Similarly, 41 percent of Americans give President Barack Obama negative marks for his handling of gun control issues, highlighting the delicate balancing act for the administration to find a way to protect Americans' right to own guns, while passing legislation to regulate their use.
This Harris Poll was conducted online within the United States between May 10 and 17, 2010 among 2,503 adults (aged 18 and over). Figures for age, sex, race/ethnicity, education, region and household income were weighted where necessary to bring them into line with their actual proportions in the population. Where appropriate, these data were also weighted to reflect the composition of the adult online population. Propensity score weighting was also used to adjust for respondents' propensity to be online.
All sample surveys and polls, whether or not they use probability sampling, are subject to multiple sources of error which are most often not possible to quantify or estimate, including sampling error, coverage error, error associated with nonresponse, error associated with question wording and response options, and post-survey weighting and adjustments. Therefore, Harris Interactive avoids the words "margin of error" as they are misleading, according to a company statement.
Respondents for this survey were selected from among those who have agreed to participate in Harris Interactive surveys. The data have been weighted to reflect the composition of the adult population.
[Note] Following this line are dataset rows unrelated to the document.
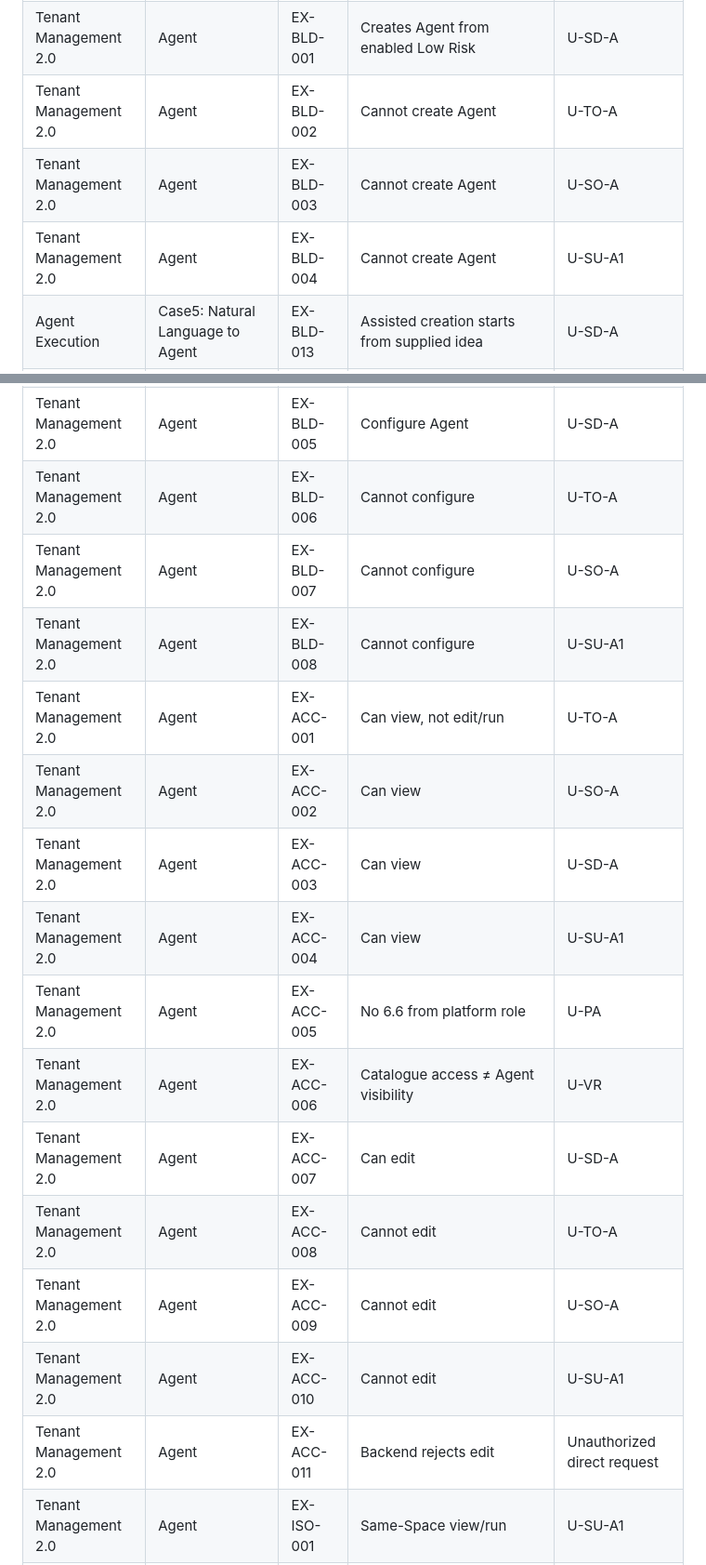
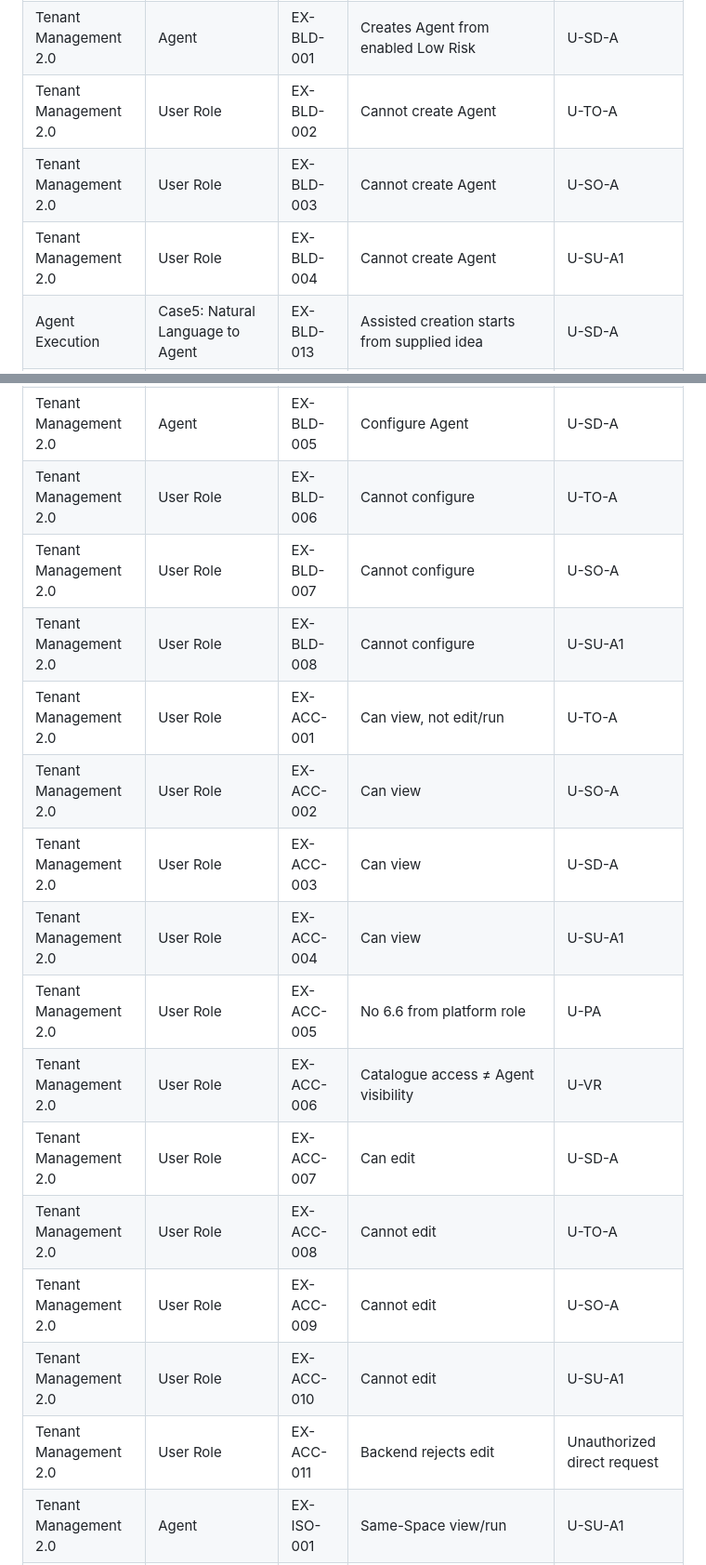
Before and after one commit to eddison-poon/d2, a Markdown page: agent_studio_2_daily_manual_testing_report_v1.md, 2 parts joined by grey strips. Shown at 93% size. GitHub-like rendering.

Commit message:
Remap User Role coverage and refresh daily testing report

```diff
--- a/agent_studio_2_daily_manual_testing_report_v1.md
+++ b/agent_studio_2_daily_manual_testing_report_v1.md
@@ -56,29 +65,29 @@ Provide a feature-oriented daily view of manual testing aligned with the develop
 | Tenant Management 2.0 | Space | EX-GOV-022 | Space prompt saves and persists | U-SO-A |
 | Tenant Management 2.0 | Space | EX-GOV-023 | Precedence Pattern > Tenant > Space > Agent enforced | U-SD-A |
 | Tenant Management 2.0 | Agent | EX-BLD-001 | Creates Agent from enabled Low Risk | U-SD-A |
-| Tenant Management 2.0 | Agent | EX-BLD-002 | Cannot create Agent | U-TO-A |
-| Tenant Management 2.0 | Agent | EX-BLD-003 | Cannot create Agent | U-SO-A |
-| Tenant Management 2.0 | Agent | EX-BLD-004 | Cannot create Agent | U-SU-A1 |
+| Tenant Management 2.0 | User Role | EX-BLD-002 | Cannot create Agent | U-TO-A |
+| Tenant Management 2.0 | User Role | EX-BLD-003 | Cannot create Agent | U-SO-A |
+| Tenant Management 2.0 | User Role | EX-BLD-004 | Cannot create Agent | U-SU-A1 |
 | Agent Execution | Case5: Natural Language to Agent | EX-BLD-013 | Assisted creation starts from supplied idea | U-SD-A |
 | Agent Execution | Case5: Natural Language to Agent | EX-BLD-014 | Focused required setup information collected | U-SD-A |
 | Tenant Management 2.0 | Agent | EX-BLD-015 | One valid draft Agent created | U-SD-A |
 | Tenant Management 2.0 | Agent | EX-BLD-016 | Required-field validation prevents invalid draft | U-SD-A |
 | Tenant Management 2.0 | Agent | EX-BLD-017 | No unintended Agent/draft created | U-SD-A |
 | Tenant Management 2.0 | Agent | EX-BLD-005 | Configure Agent | U-SD-A |
-| Tenant Management 2.0 | Agent | EX-BLD-006 | Cannot configure | U-TO-A |
-| Tenant Management 2.0 | Agent | EX-BLD-007 | Cannot configure | U-SO-A |
-| Tenant Management 2.0 | Agent | EX-BLD-008 | Cannot configure | U-SU-A1 |
-| Tenant Management 2.0 | Agent | EX-ACC-001 | Can view, not edit/run | U-TO-A |
-| Tenant Management 2.0 | Agent | EX-ACC-002 | Can view | U-SO-A |
-| Tenant Management 2.0 | Agent | EX-ACC-003 | Can view | U-SD-A |
-| Tenant Management 2.0 | Agent | EX-ACC-004 | Can view | U-SU-A1 |
-| Tenant Management 2.0 | Agent | EX-ACC-005 | No 6.6 from platform role | U-PA |
-| Tenant Management 2.0 | Agent | EX-ACC-006 | Catalogue access ≠ Agent visibility | U-VR |
-| Tenant Management 2.0 | Agent | EX-ACC-007 | Can edit | U-SD-A |
-| Tenant Management 2.0 | Agent | EX-ACC-008 | Cannot edit | U-TO-A |
-| Tenant Management 2.0 | Agent | EX-ACC-009 | Cannot edit | U-SO-A |
-| Tenant Management 2.0 | Agent | EX-ACC-010 | Cannot edit | U-SU-A1 |
-| Tenant Management 2.0 | Agent | EX-ACC-011 | Backend rejects edit | Unauthorized direct request |
+| Tenant Management 2.0 | User Role | EX-BLD-006 | Cannot configure | U-TO-A |
+| Tenant Management 2.0 | User Role | EX-BLD-007 | Cannot configure | U-SO-A |
+| Tenant Management 2.0 | User Role | EX-BLD-008 | Cannot configure | U-SU-A1 |
+| Tenant Management 2.0 | User Role | EX-ACC-001 | Can view, not edit/run | U-TO-A |
+| Tenant Management 2.0 | User Role | EX-ACC-002 | Can view | U-SO-A |
+| Tenant Management 2.0 | User Role | EX-ACC-003 | Can view | U-SD-A |
+| Tenant Management 2.0 | User Role | EX-ACC-004 | Can view | U-SU-A1 |
+| Tenant Management 2.0 | User Role | EX-ACC-005 | No 6.6 from platform role | U-PA |
+| Tenant Management 2.0 | User Role | EX-ACC-006 | Catalogue access ≠ Agent visibility | U-VR |
+| Tenant Management 2.0 | User Role | EX-ACC-007 | Can edit | U-SD-A |
+| Tenant Management 2.0 | User Role | EX-ACC-008 | Cannot edit | U-TO-A |
+| Tenant Management 2.0 | User Role | EX-ACC-009 | Cannot edit | U-SO-A |
+| Tenant Management 2.0 | User Role | EX-ACC-010 | Cannot edit | U-SU-A1 |
+| Tenant Management 2.0 | User Role | EX-ACC-011 | Backend rejects edit | Unauthorized direct request |
 | Tenant Management 2.0 | Agent | EX-ISO-001 | Same-Space view/run | U-SU-A1 |
 | Tenant Management 2.0 | Agent | EX-ISO-002 | Cross-Space discovery blocked | U-SU-B |
 | Tenant Management 2.0 | Agent | EX-ISO-003 | Direct access rejected | U-SU-B direct URL |
```
Also changed, not shown: other parts of agent_studio_2_daily_manual_testing_report_v1.md (+15 -6 lines).
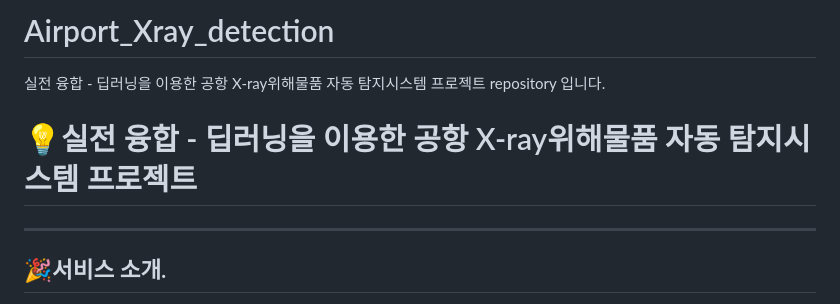
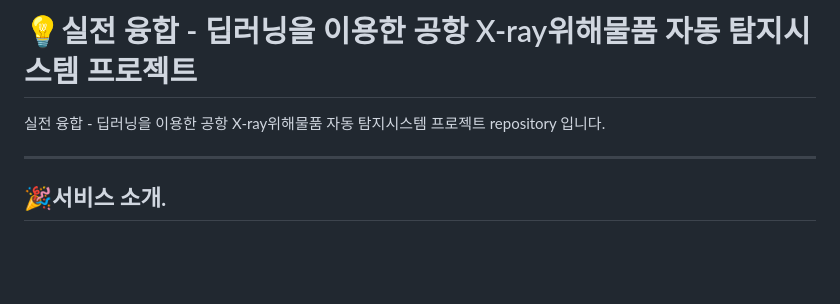
Before and after one commit to jinhee5577/Airport_Xray_detection, a Markdown page: README.md, the part around the change printed below. Drawn GitHub-style; blank space fills up the shorter version.

```diff
--- a/README.md
+++ b/README.md
@@ -1,7 +1,5 @@
-# Airport_Xray_detection
+# 💡실전 융합 - 딥러닝을 이용한 공항 X-ray위해물품 자동 탐지시스템 프로젝트
 실전 융합 - 딥러닝을 이용한 공항 X-ray위해물품 자동 탐지시스템 프로젝트 repository 입니다.
-
-# 💡실전 융합 - 딥러닝을 이용한 공항 X-ray위해물품 자동 탐지시스템 프로젝트
 
 ----
 
```
Also changed, not shown: other parts of README.md (+1 -0 lines).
Because the sample is based on those who agreed to participate in the Harris Interactive panel, no estimates of theoretical sampling error can be calculated.